In the next five to ten years, products will undergo radical changes with improvements in technology and rapid manufacturing processes. A fourth year industrial design studio utilizes a “design sprint,” colliding concept development of housewares products with large-scale farm equipment, in rapid paced design thinking towards human-centered products for the future. Starting with these two overarching product categories, teams sought to understand/explore, diverge/converge, and prototype their innovations in a fast-paced implementation of the design process. Techniques of mind-mapping, empathic modeling, existing product mapping, user interviews, sketches, storyboards, and low fidelity prototypes were incorporated. Peer reviews by other teams determined which concepts would go forward at stage-gates, twice a week, as the initial forty concepts were funneled into one final deliverable. Students were expected to communicate why their design was compelling and who it benefits. Collaboration, trust, problem finding/solving, articulating ideas, and shared vision were some of the student takeaways from this rapidly paced project. This rapid development sprint process has been run in two consecutive years with different cohorts of approximately thirty-five senior industrial design students. This article discusses the process, the success, and the missteps during these rapid development projects and highlights both the faculty and student takeaways.
Moving from the rigid limitations of single disciplinary studies into interdisciplinary practices and trans-disciplinary services, hybridization becomes an inevitable provocation extending the implication of design into many fields.

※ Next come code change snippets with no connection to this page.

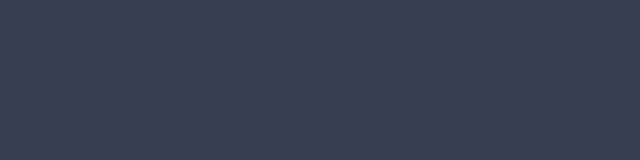
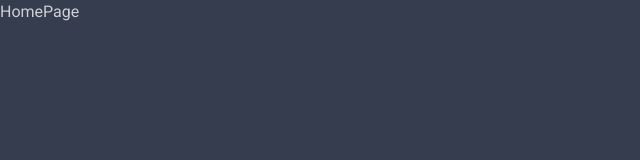
Before and after one commit to chas-academy/u11-fullstack-js-pernilla-hallgren, a React (Create React App) app in the folder frontend/: page / in a window 1280 px wide. Shown: the top 160 px of the page, without its empty margins (0-640 px from the left). Built offline with nearby package versions, Linux system fonts and the light colour scheme.

Commit message:
add post request in register form

```diff
--- a/frontend/src/App.js
+++ b/frontend/src/App.js
@@ -2,6 +2,7 @@ import React from "react";
 import { BrowserRouter as Router, Route, Switch } from "react-router-dom";
 
 import "./App.css";
+import Home from "./shared/components/home/home";
 import Register from "./shared/components/register/register";
 
 function App() {
@@ -10,6 +11,7 @@ function App() {
       <Router>
         <main>
           <Switch>
+            <Route path="/" exact component={Home} />
             <Route path="/register" component={Register} />
           </Switch>
         </main>
--- /dev/null
+++ b/frontend/src/shared/components/home/home.js
@@ -0,0 +1,9 @@
+const Home = () => {
+  return (
+    <>
+      <div>HomePage</div>
+    </>
+  );
+};
+
+export default Home;
--- a/frontend/src/shared/components/register/register.js
+++ b/frontend/src/shared/components/register/register.js
@@ -1,12 +1,14 @@
 import React, { useState } from "react";
 import { POST } from "../../services/requests";
+import { Redirect } from "react-router-dom";
 
 const Register = () => {
   const [username, setUsername] = useState(""),
     [email, setEmail] = useState(""),
     [password, setPassword] = useState(""),
     [newUser, setNewUser] = useState({}),
-    [error, setError] = useState(null);
+    [error, setError] = useState(null),
+    [redirect, setRedirect] = useState(false);
 
   const handleSubmit = (e) => {
     e.preventDefault();
@@ -19,6 +21,7 @@ const Register = () => {
 
     POST("users", data)
       .then((data) => {
+        setRedirect(true);
         setNewUser(data.data);
         console.log(data.data);
       })
@@ -29,6 +32,10 @@ const Register = () => {
     setEmail("");
     setPassword("");
   };
+
+  if (redirect) return <Redirect to="/" />;
+
+  console.log(newUser);
 
   return (
     <>
```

Hybridization is not new to design; examining the design process on a micro scale one realizes that the process is hybrid in itself. According to Dr. Kabat-Zinn, “Mindfulness means paying attention in a particular way; on purpose, in the present moment, and nonjudgmentally.” This entails a conscious and deliberate direction of awareness. Mindfulness and awareness are not interchangeable terms; being aware means to acknowledge something is, mindfulness offers intention and ability to bring thoughts into the present, hereby making available a moment of deliberate choice, empathic connection to the environment and compassion toward the other. Cognition is defined as mental ability involved in gaining knowledge and comprehension. Cognition requires thinking, knowing, judging, decision-making and problem-solving. This article presents a process of hybridization in which the design process is an amalgam of mindful and cognition processes, and its implication to education. The hybrid is supported by a classification tool with a “3M” scale that varies between purely Mechanical to Mindful going through Mental. This article builds on research into the design process previously published as “Design Flows.”
Knitting is culturally embedded within our society and wardrobes; it takes the form of the craft object to the avant-garde garment. It has a duality of making that of hand and machine, which parted ways at the onset of the European industrial revolution in the sixteenth century. In the last twenty years the machined has come full circle back to its craft roots, with the capability to produce objects on "the round" through seamless knitwear technology. Seamless knitwear technology is a product of a postmodern, technologically based society, enabling the mass production of knitted garments producing no waste and requiring little post production finishing. This unique design capability of being able to produce a three dimensional garment with no seams has been questioned as being too limited in design scope. The ubiquitous nature of the design outputs is the focus of this practice based research. This paper outlines an experimental design practice which asks if it is possible to create knitwear which takes the form of an individualist design output, utilizing the standardization that is inbuilt into seamless knitwear technology. This paper concerns the move from two dimensional design to three dimensional design thinking through the production mode of seamless knitwear.
Can anyone learn to be more innovative? Innovation may not be a matter of learning but of unlearning. We have in us an instinctive drive designed to push us to learn and experience important principles of innovation, things like; curiosity, discovery, exploration, experimentation, communicating, and socializing (Elkind 2008). This instinctive drive is called play. Decades of research has shown play to be crucial to the development of these skills. This is especially true of the purest form of play: the unstructured, self-motivated, imaginative, independent kind, where people initiate their own games and even invent their own rules (Elkind 2008). Children are intrinsically motivated to play and they learn at tremendous rates in their formative years. (Bowler 1997) Then at an early age efforts are made to try and control their natural tendencies and inclinations for learning and communicate to them that it is time to stop playing and start working, it is time for school. It is time to control those physical urges and sit still, it is time for learning a set of rules, and it is time to stop talking to your neighbor. Not to say that the principles of work are unimportant but they can work hand-in-hand with play to create a fairly accurate model for innovation. It is time to push back and provide opportunities for unlearning those things that limit our creativity and relearn those important attributes gained through principles of play.